Edit difference data

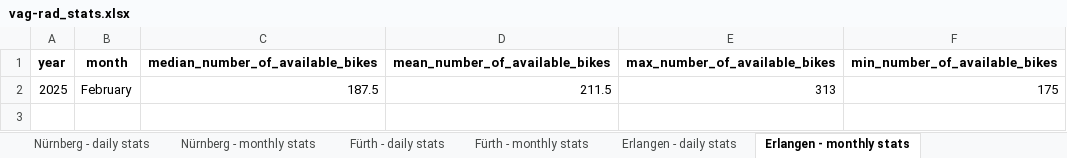
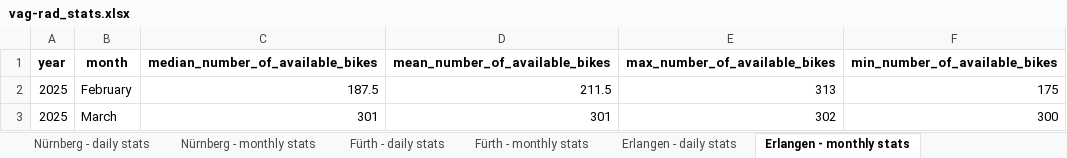
Before and after one commit to BernhardSchiffer/bike-network-analysis, an Excel workbook: vag-rad/vag-rad_stats.xlsx, sheet Erlangen - monthly stats, drawn as a sheet; values as stored, in another font and other column widths than the file's, no borders; the diff names each change by its address in the sheet, - before the commit and + after, or states it on an @@ line.

Commit message:
update daly stats

```diff
--- a/vag-rad/vag-rad_stats.xlsx (sheet Erlangen - monthly stats)
+++ b/vag-rad/vag-rad_stats.xlsx (sheet Erlangen - monthly stats)
+row 3: 2025 | March | 301 | 301 | 302 | 300
```
Also changed, not shown: sheet Schwabach - monthly stats, sheet Fürth - monthly stats, sheet Schwabach - daily stats, sheet Fürth - daily stats, sheet Erlangen - daily stats, sheet Nürnberg - monthly stats, 1 more sheet, 12 other files.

WHAT THE TASK REQUIRES.
Each line above that includes the word "monthly" is to be copied.

TASK RESULT.
Before and after one commit to BernhardSchiffer/bike-network-analysis, an Excel workbook: vag-rad/vag-rad_stats.xlsx, sheet Erlangen - monthly stats, drawn as a sheet; values as stored, in another font and other column widths than the file's, no borders; the diff names each change by its address in the sheet, - before the commit and + after, or states it on an @@ line.
--- a/vag-rad/vag-rad_stats.xlsx (sheet Erlangen - monthly stats)
+++ b/vag-rad/vag-rad_stats.xlsx (sheet Erlangen - monthly stats)
Also changed, not shown: sheet Schwabach - monthly stats, sheet Fürth - monthly stats, sheet Schwabach - daily stats, sheet Fürth - daily stats, sheet Erlangen - daily stats, sheet Nürnberg - monthly stats, 1 more sheet, 12 other files.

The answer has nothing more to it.